Dickensian London is brought vibrantly to life in Shake and Stir’s clever and inventive production of Charles Dickens’ A Christmas Carol. Josh McIntosh’s design with its grey alleyways and streets shrouded in fog is marvellously evocative of the period, and with state-of-the-art video projections by Craig Wilkinson, music by on-stage musician Salliana Campbell, and a top-flight ensemble cast, the story of Ebenezer Scrooge finding redemption has hit written all over it.
Eugene Gilfedder couldn’t have been a better Scrooge – irascible and curmudgeonly, he defined the character with a swipe of his pen and the ding of his adding machine. He also made the transition from mean to joyous totally believable, helped by Nelle Lee’s adroit adaptation of Dickens’ original. But although Gilfedder had the prime role, it was Bryan Probets who stole the show as Marley’s ghost of Christmas past, present and future. His drag role of an Edwardian lady all dressed in white, was especially funny, which resulted in an even more hilarious encore holographic appearance after the bows.
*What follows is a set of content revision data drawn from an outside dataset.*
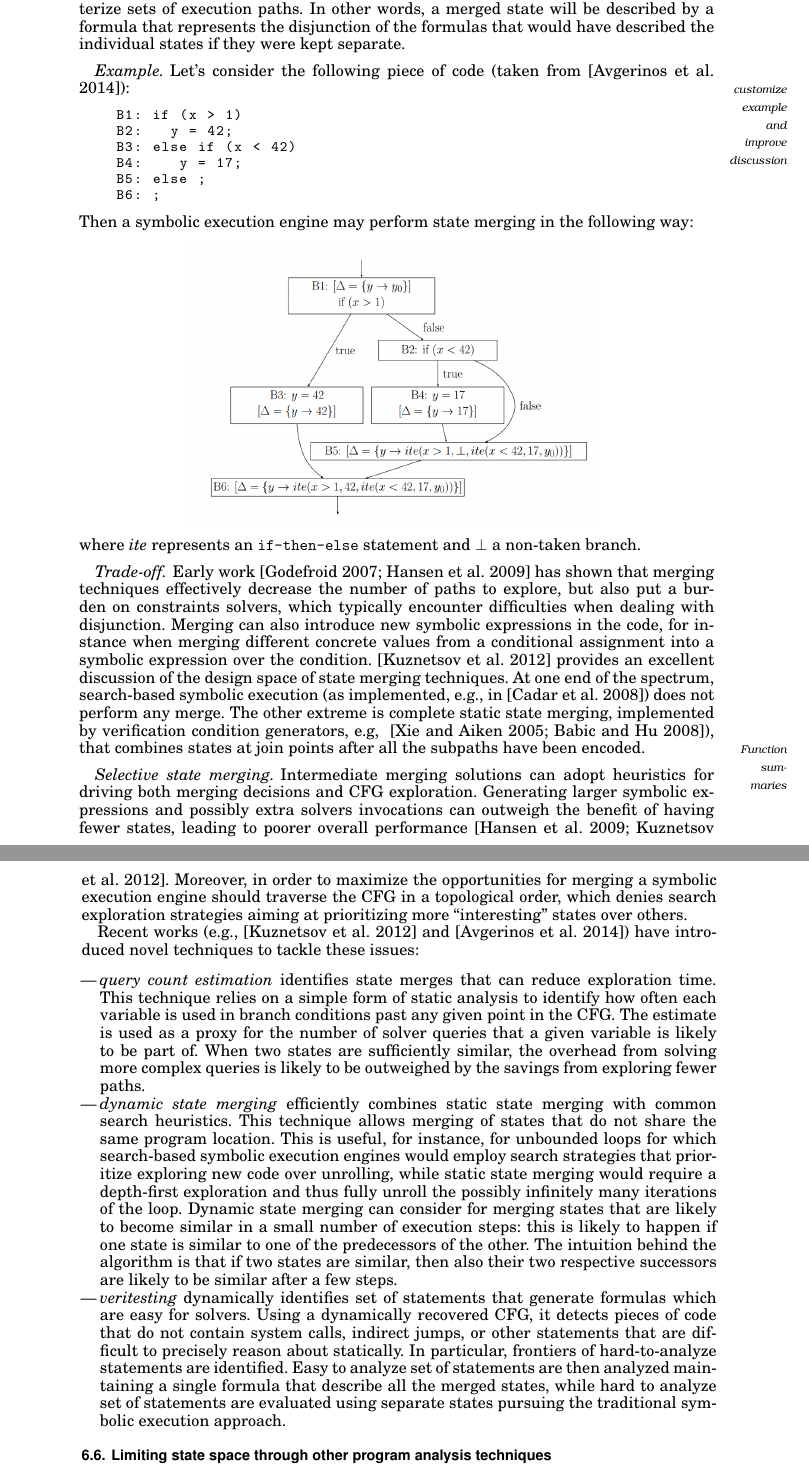
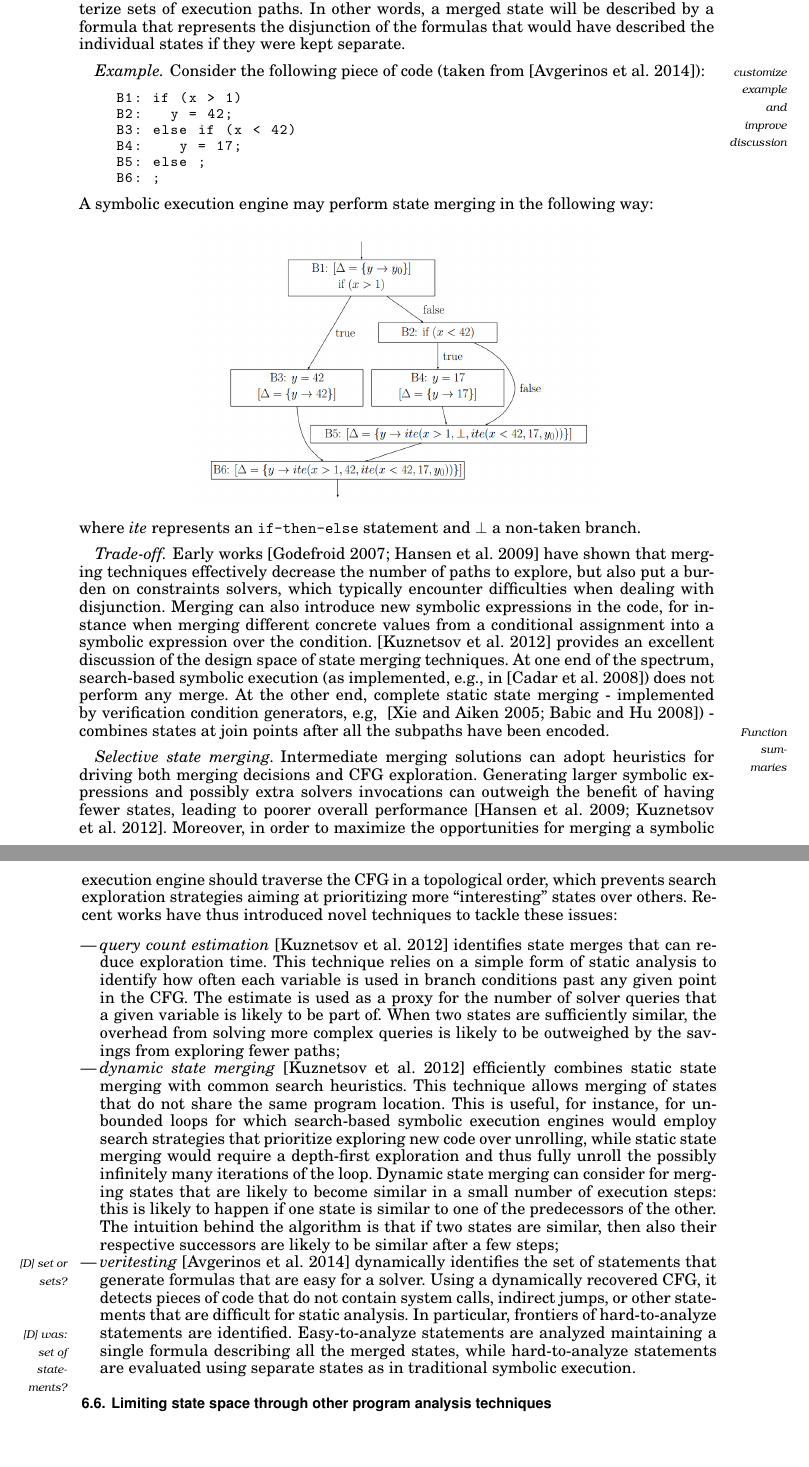
Before and after one commit to season-lab/survey-symbolic-execution, a LaTeX paper (main.tex, which reads explosion.tex): two parts of pages 17 and 18 of 30, joined at a grey line, cut so that both start at the same text, the shorter picture padded with empty space. Compiled offline with pdfLaTeX.

Commit message:
State merging

```diff
--- a/explosion.tex
+++ b/explosion.tex
@@ -255,7 +255,7 @@ Although this technique is not able to find {\em all} the possible errors in a f
 
 Several static program analysis techniques such as abstract interpretation merge states corresponding to different paths into a state that over-approximates them. In a precise symbolic execution, however, merging is not allowed to introduce any approximation or abstraction, and therefore can only change formulas to have them characterize sets of execution paths. In other words, a merged state will be described by a formula that represents the disjunction of the formulas that would have described the individual states if they were kept separate.
 
-\paragraph{Example} Let's consider the following piece of code (taken from~\cite{VERITESTING-ICSE14}):\mynote{customize example and improve discussion}
+\paragraph{Example} Consider the following piece of code (taken from~\cite{VERITESTING-ICSE14}):\mynote{customize example and improve discussion}
     \begin{lstlisting}[basicstyle=\ttfamily\small]
     B1: if (x > 1)
     B2:   y = 42;
@@ -264,7 +264,8 @@ Several static program analysis techniques such as abstract interpretation merge
     B5: else ;
     B6: ;
     \end{lstlisting}
-Then a symbolic execution engine may perform state merging in the following way:
+
+\noindent A symbolic execution engine may perform state merging in the following way:
 \begin{figure}[H]
   \centering
   \vspace{-3mm}
@@ -274,20 +275,21 @@ Then a symbolic execution engine may perform state merging in the following way:
 \end{figure}
 \noindent where {\em ite} represents an {\tt if-then-else} statement and $\bot$ a non-taken branch.
 
-\paragraph{Trade-off} Early work~\cite{G-POPL07,HSS-RV09} has shown that merging techniques effectively decrease the number of paths to explore, but also put a burden on constraints solvers, which typically encounter difficulties when dealing with disjunction. Merging can also introduce new symbolic expressions in the code, for instance when merging different concrete values from a conditional assignment into a symbolic expression over the condition. \cite{KKB-PLDI12} provides an excellent discussion of the design space of state merging techniques. At one end of the spectrum, search-based symbolic execution (as implemented, e.g., in~\cite{KLEE-OSDI08}) does not perform any merge. The other extreme is complete static state merging, implemented by verification condition generators, e.g, ~\cite{SATURN-POPL05,CALYSTO-ICSE08}), that combines states at join points after all the subpaths have been encoded.
+\paragraph{Trade-off} Early works~\cite{G-POPL07,HSS-RV09} have shown that merging techniques effectively decrease the number of paths to explore, but also put a burden on constraints solvers, which typically encounter difficulties when dealing with disjunction. Merging can also introduce new symbolic expressions in the code, for instance when merging different concrete values from a conditional assignment into a symbolic expression over the condition. \cite{KKB-PLDI12} provides an excellent discussion of the design space of state merging techniques. At one end of the spectrum, search-based symbolic execution (as implemented, e.g., in~\cite{KLEE-OSDI08}) does not perform any merge. At the other end, complete static state merging - implemented by verification condition generators, e.g, ~\cite{SATURN-POPL05,CALYSTO-ICSE08}) - combines states at join points after all the subpaths have been encoded.
 
 \mynote{Function summaries}
 
-\paragraph{Selective state merging} Intermediate merging solutions can adopt heuristics for driving both merging decisions and CFG exploration. Generating larger symbolic expressions and possibly extra solvers invocations can outweigh the benefit of having fewer states, leading to poorer overall performance~\cite{HSS-RV09,KKB-PLDI12}. Moreover, in order to maximize the opportunities for merging a symbolic execution engine should traverse the CFG in a topological order, which denies search exploration strategies aiming at prioritizing more ``interesting'' states over others.
-
-Recent works (e.g., \cite{KKB-PLDI12} and \cite{VERITESTING-ICSE14}) have introduced novel techniques to tackle these issues:
+\paragraph{Selective state merging} Intermediate merging solutions can adopt heuristics for driving both merging decisions and CFG exploration. Generating larger symbolic expressions and possibly extra solvers invocations can outweigh the benefit of having fewer states, leading to poorer overall performance~\cite{HSS-RV09,KKB-PLDI12}. Moreover, in order to maximize the opportunities for merging a symbolic execution engine should traverse the CFG in a topological order, which prevents search exploration strategies aiming at prioritizing more ``interesting'' states over others. % denies search exploration
+%(e.g., \cite{KKB-PLDI12} and \cite{VERITESTING-ICSE14})
+Recent works have thus introduced novel techniques to tackle these issues:
 \begin{itemize}
 
-  \item {\em query count estimation} identifies state merges that can reduce exploration time. This technique relies on a simple form of static analysis to identify how often each variable is used in branch conditions past any given point in the CFG. The estimate is used as a proxy for the number of solver queries that a given variable is likely to be part of. When two states are sufficiently similar, the overhead from solving more complex queries is likely to be outweighed by the savings from exploring fewer paths.
+  \item {\em query count estimation}~\cite{KKB-PLDI12} identifies state merges that can reduce exploration time. This technique relies on a simple form of static analysis to identify how often each variable is used in branch conditions past any given point in the CFG. The estimate is used as a proxy for the number of solver queries that a given variable is likely to be part of. When two states are sufficiently similar, the overhead from solving more complex queries is likely to be outweighed by the savings from exploring fewer paths;
 
-  \item {\em dynamic state merging} efficiently combines static state merging with common search heuristics. This technique allows merging of states that do not share the same program location. This is useful, for instance, for unbounded loops for which search-based symbolic execution engines would employ search strategies that prioritize exploring new code over unrolling, while static state merging would require a depth-first exploration and thus fully unroll the possibly infinitely many iterations of the loop. Dynamic state merging can consider for merging states that are likely to become similar in a small number of execution steps: this is likely to happen if one state is similar to one of the predecessors of the other. The intuition behind the algorithm is that if two states are similar, then also their two respective successors are likely to be similar after a few steps.
+  \item {\em dynamic state merging}~\cite{KKB-PLDI12} efficiently combines static state merging with common search heuristics. This technique allows merging of states that do not share the same program location. This is useful, for instance, for unbounded loops for which search-based symbolic execution engines would employ search strategies that prioritize exploring new code over unrolling, while static state merging would require a depth-first exploration and thus fully unroll the possibly infinitely many iterations of the loop. Dynamic state merging can consider for merging states that are likely to become similar in a small number of execution steps: this is likely to happen if one state is similar to one of the predecessors of the other. The intuition behind the algorithm is that if two states are similar, then also their respective successors are likely to be similar after a few steps;
 
-  \item {\em veritesting} dynamically identifies set of statements that generate formulas which are easy for solvers. Using a dynamically recovered CFG, it detects pieces of code that do not contain system calls, indirect jumps, or other statements that are difficult to precisely reason about statically. In particular, frontiers of hard-to-analyze statements are identified. Easy to analyze set of statements are then analyzed maintaining a single formula that describe all the merged states, while hard to analyze set of statements are evaluated using separate states pursuing the traditional symbolic execution approach.
+  \item {\em veritesting}~\cite{VERITESTING-ICSE14} dynamically identifies \mynote{[D] set or sets?} the set of statements that generate formulas that are easy for a solver. Using a dynamically recovered CFG, it detects pieces of code that do not contain system calls, indirect jumps, or other statements that are difficult for static analysis. In particular, frontiers of hard-to-analyze statements are identified. \mynote{[D] was: set of statements?} Easy-to-analyze statements are analyzed maintaining a single formula describing all the merged states, while hard-to-analyze statements are evaluated using separate states as in traditional symbolic execution.
+%Easy-to-analyze set of statements are then analyzed maintaining a single formula that describe all the merged states, while hard to analyze set of statements are evaluated using separate states pursuing the traditional symbolic execution approach.
 
 \end{itemize}
 
```
Also changed, not shown: explosion.tex (2 more changed lines).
Fast moving direction by Michael Futcher found the hard-working ensemble wearing many hats (and scene-changing) as they played street carollers, toffs, and the poor but thankful Cratchit family. Ingeniously Scrooge’s adding machine became a Tiny Tim puppet, one of the delights of this superb production which was dominated by Wilkinson’s audio-visual images. Along with Jason Glenwright’s moody and dynamic lighting, they elevated it to another level.
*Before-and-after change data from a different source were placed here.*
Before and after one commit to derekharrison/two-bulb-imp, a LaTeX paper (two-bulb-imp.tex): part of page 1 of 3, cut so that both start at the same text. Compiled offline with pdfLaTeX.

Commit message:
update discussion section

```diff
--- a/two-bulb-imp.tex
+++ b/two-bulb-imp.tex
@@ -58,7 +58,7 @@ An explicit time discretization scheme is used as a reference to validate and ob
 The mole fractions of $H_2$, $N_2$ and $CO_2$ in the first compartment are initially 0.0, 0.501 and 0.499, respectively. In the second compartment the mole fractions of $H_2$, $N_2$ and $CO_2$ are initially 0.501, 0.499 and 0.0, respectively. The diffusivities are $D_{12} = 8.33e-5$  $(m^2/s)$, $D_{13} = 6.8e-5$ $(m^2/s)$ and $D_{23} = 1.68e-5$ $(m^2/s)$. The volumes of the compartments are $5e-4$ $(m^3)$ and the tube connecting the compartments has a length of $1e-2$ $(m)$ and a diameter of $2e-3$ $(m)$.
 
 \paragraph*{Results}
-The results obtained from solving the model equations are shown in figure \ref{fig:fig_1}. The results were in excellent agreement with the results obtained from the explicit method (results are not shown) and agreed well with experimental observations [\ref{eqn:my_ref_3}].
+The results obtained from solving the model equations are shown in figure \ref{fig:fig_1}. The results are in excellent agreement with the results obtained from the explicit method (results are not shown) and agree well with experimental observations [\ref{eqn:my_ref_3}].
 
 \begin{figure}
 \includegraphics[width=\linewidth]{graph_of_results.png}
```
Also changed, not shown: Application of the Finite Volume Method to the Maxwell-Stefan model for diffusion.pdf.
There’s no doubt A Christmas Carol is destined to become a perennial favourite, not only in Brisbane but when it tours around the country as I’m sure it will. There’s no bah or humbug about it, Shake and Stir have given us a theatrical bon-bon that’s a Christmas treat.